Good afternoon all,
Events at the nest today:
As you will have been aware our osprey pair have not been incubating their eggs very much for a few days now.
This morning it looked like there were no eggs in the nest at all. After carefully scrutinising our 24 hour recordings we caught a very brief glimpse yesterday of one of the adult birds dropping material on top of the eggs. This was done so quickly we had to re-run the footage about six times to make sure we had observed correctly.
We therefore took the decision to send a qualified tree climbing staff member up the tree to investigate.
As we did not want to cause a lot of disturbance to the ospreys we timed our retrieval of the eggs when they were off the nest, after a bit of searching he found and retrieved the eggs from the nest.
The eggs will now be sent for analysis to see what we can find out from them. As soon as we have any definite news we will let you know.
Other wildlife at Loch of the Lowes:
Today on the loch there were two great crested grebes, three mute swans, forty Canada geese, twenty eight mallards, four sand martins and on the edge of the loch in front of the hides there were three blackcap chicks being fed by there parents.
At the feeding station today there were four pheasants, two great spotted woodpeckers, two blue tits, a long-tailed tit, a coal tit, about fifteen chaffinches, three greenfinches, four siskins, a yellowhammer, a jay, two red squirrels and a woodmouse.
Conservation work and sightings on Perthshire reserves:
The conservation team is currently controlling bracken (Ptiridium aquilinum) on two of our reserves, on one to encourage regeneration of Juniper (Juniperus communison) and on another to conserve the population of wild flowers and other meadow flora.
Bracken is found nearly all over the world, growing 1-3 meters tall it can easily swamp an area, both in height and density; bracken is allelopathic to some plants, this means it lets out chemicals that keep them from growing.

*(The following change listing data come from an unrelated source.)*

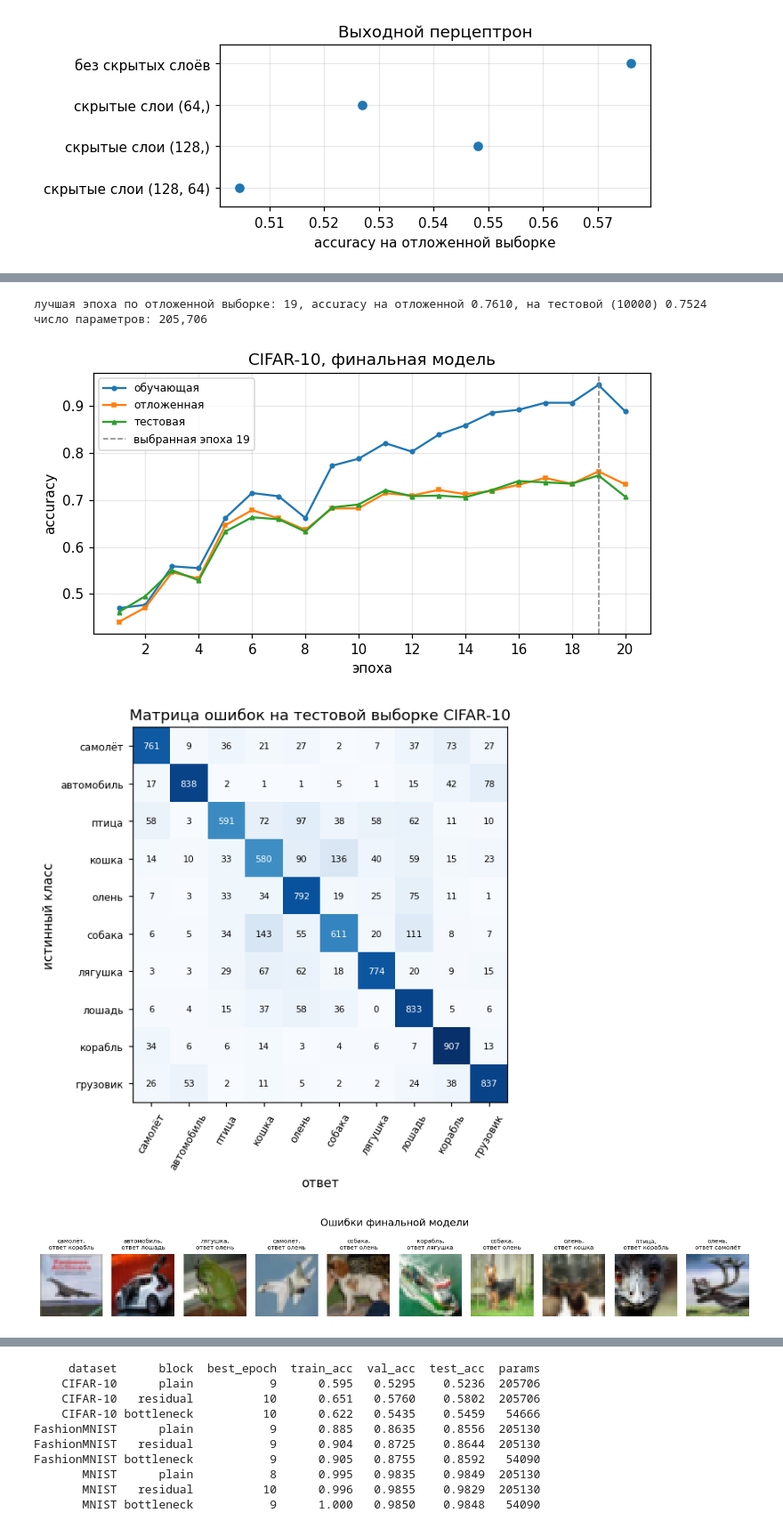
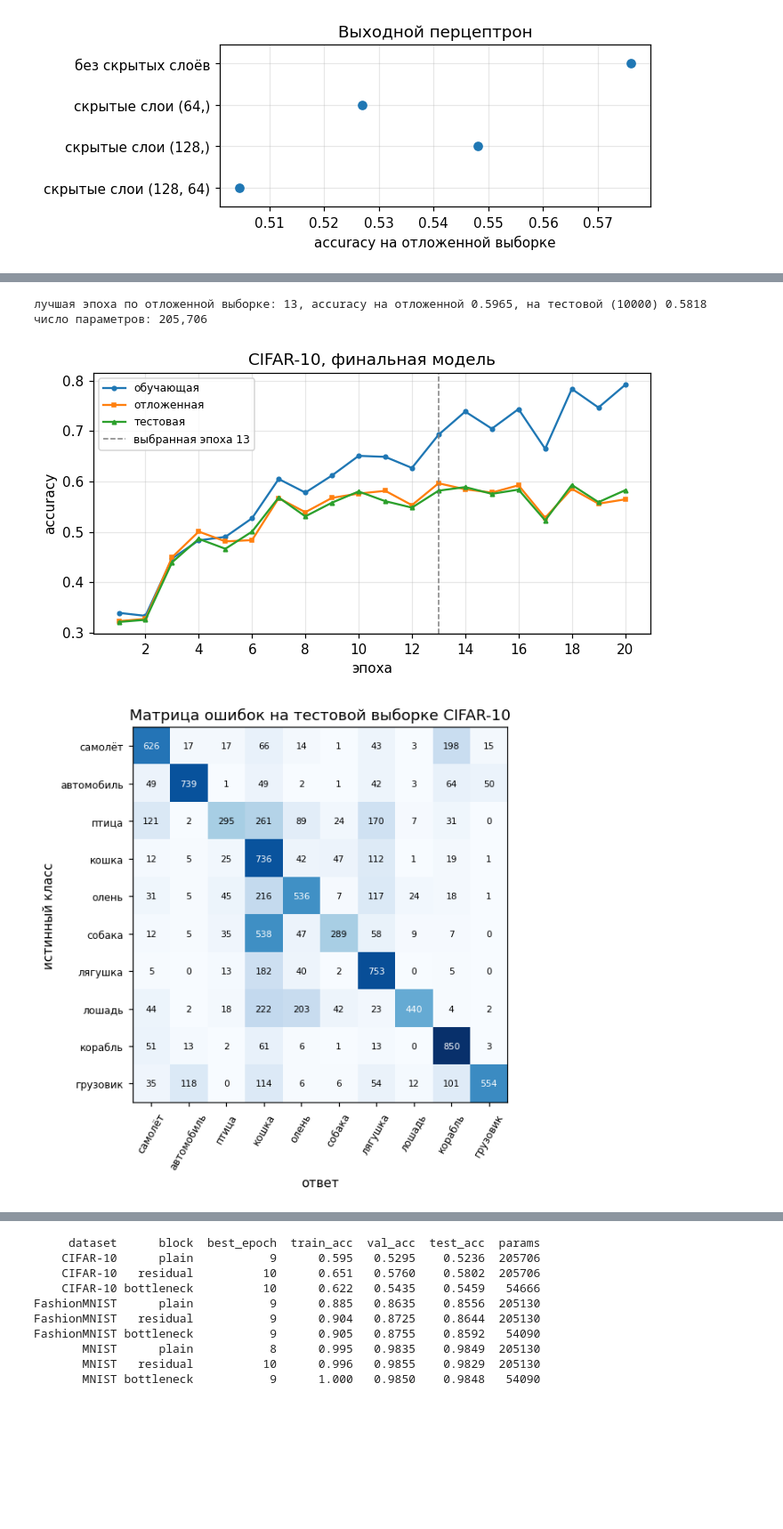
Before and after one commit to UsusCimex/NSU_DeepLearning, a Jupyter notebook: labs/lab-06-resnet/resnet_cifar.ipynb, the cells around one changed output, grey strips where cells are left out. Shown at 89% size. Cells and saved outputs as stored; diff of their text form; code cells hidden in the pictures; blank space fills up the shorter version.

```diff
--- a/labs/lab-06-resnet/resnet_cifar.ipynb
+++ b/labs/lab-06-resnet/resnet_cifar.ipynb
@@ -434,7 +431,7 @@ EPOCHS = 10
 LR = 0.05
 # начальные значения; после каждого этапа в них записываются лучшие найденные
 best_config: dict = dict(block='residual', n_blocks=4, channels=16, kernel_size=3,
-                         batchnorm=True, dropout=0.0, squeeze=2, down_variant=1, hidden_sizes=())
+                         batchnorm=True, dropout=0.0, down_variant=1, hidden_sizes=())
 
 
 def experiment(stage, lr, **changes):
@@ -475,10 +469,0 @@ BlockNet(
-# %%
-rows = []
-for squeeze in [2, 4, 8]:
-    rows.append(experiment('сжатие', LR, block='bottleneck', squeeze=squeeze))
-compression = pd.DataFrame(rows)
-print(compression[['squeeze', 'train_acc', 'val_acc', 'params']].round(4).to_string(index=False))
-
-best = compression.iloc[compression['val_acc'].argmax()]  # строка с наибольшей accuracy
-best_config['squeeze'] = int(best['squeeze'])
-print(f"\nвыбрано сжатие {best_config['squeeze']}")
@@ -686,8 +634,4 @@ kernel/stride/padding
 # %%
-best = kernels.iloc[kernels['val_acc'].argmax()]
-best_config['kernel_size'] = int(best['kernel_size'])
-print(f"выбрано ядро в блоках {best_config['kernel_size']}")
-
 HIDDEN = [(), (64,), (128,), (128, 64)]  # размеры скрытых слоёв перцептрона
 rows = []
 for hidden_sizes in HIDDEN:
@@ -698,8 +642,8 @@ perceptrons['hidden_sizes'] = perceptrons['hidden_sizes'].astype(str)  # кор
 columns = ['hidden_sizes', 'train_acc', 'val_acc', 'params']
 print(perceptrons[columns].round(4).to_string(index=False))
 
-all_results = pd.concat([compression, depth, regularization, channels_lr, downsampling,
-                         kernels, perceptrons], ignore_index=True)
+all_results = pd.concat([depth, regularization, channels_lr, downsampling, perceptrons],
+                        ignore_index=True)
 all_results['hidden_sizes'] = all_results['hidden_sizes'].astype(str)
 all_results.to_csv('results.csv', index=False)
 print('\nитоговая конфигурация:', best_config, f'lr {LR}')
@@ -731,8 +674,7 @@ plt.show()
 # %%
-(X_final, y_final), (X_final_val, y_final_val), _ = split('CIFAR-10', 15000, 2000)
 torch.manual_seed(SEED)
 final = BlockNet(**best_config).to(DEVICE)
-history = train_model(final, X_final, y_final, X_final_val, y_final_val, lr=LR, epochs=20,
+history = train_model(final, X_grid, y_grid, X_val, y_val, lr=LR, epochs=20,
                       X_test=X_test, y_test=y_test)
 best_epoch = int(history['val'].argmax()) + 1
 val_acc, test_acc = history['val'][best_epoch - 1], history['test'][best_epoch - 1]
@@ -756,42 +698,29 @@ ax.legend(fontsize=8)
 plt.tight_layout()
 plt.show()
 # %% [output]
-лучшая эпоха по отложенной выборке: 19, accuracy на отложенной 0.7610, на тестовой (10000) 0.7524
+лучшая эпоха по отложенной выборке: 13, accuracy на отложенной 0.5965, на тестовой (10000) 0.5818
 число параметров: 205,706
-[figure, old version]
+[figure, new version]
 # %%
 test = DATASETS['CIFAR-10'][1]
 predictions = predict(final, X_test).cpu().numpy()  # .cpu() забирает ответы с видеокарты
 confusion = np.zeros((10, 10), dtype=int)
 for true, answer in zip(test.targets, predictions):
     confusion[true, answer] += 1  # строка: истинный класс, столбец: ответ
 
 fig, ax = plt.subplots(figsize=(6.2, 5.6))
 ax.imshow(confusion, cmap='Blues')
 for i in range(10):
     for j in range(10):
         ax.text(j, i, confusion[i, j], ha='center', va='center', fontsize=7,
                 color='white' if confusion[i, j] > confusion.max() / 2 else 'black')
 ax.set_xticks(range(10), CIFAR_CLASSES, rotation=60, fontsize=8)
 ax.set_yticks(range(10), CIFAR_CLASSES, fontsize=8)
 ax.set_xlabel('ответ')
 ax.set_ylabel('истинный класс')
 ax.set_title('Матрица ошибок на тестовой выборке CIFAR-10')
 plt.tight_layout()
 plt.show()
-
-wrong = np.flatnonzero(predictions != test.targets)[:10]  # первые 10 тестовых с ошибкой
-fig, axes = plt.subplots(1, 10, figsize=(12, 2))
-for ax, j in zip(axes, wrong):
-    # imshow ждёт порядок осей (высота, ширина, канал), transpose переставляет оси
-    ax.imshow(test.data[j].transpose(1, 2, 0))
-    true_name, answer_name = CIFAR_CLASSES[test.targets[j]], CIFAR_CLASSES[predictions[j]]
-    ax.set_title(f'{true_name},\nответ {answer_name}', fontsize=7)
-    ax.axis('off')
-fig.suptitle('Ошибки финальной модели')
-plt.tight_layout()
-plt.show()
 # %% [output]
-[figure, old version]
+[figure, new version]
-[figure, removed]
 # %% [markdown]
```
Also changed, not shown: parts of 15 cells of this notebook, 1 other file.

The control of bracken is an on going job throughout the summer months but is a satisfying task, knowing that the Juniper and wild flowers will benefit greatly from our efforts.
Perthshire Reserves Conservation Team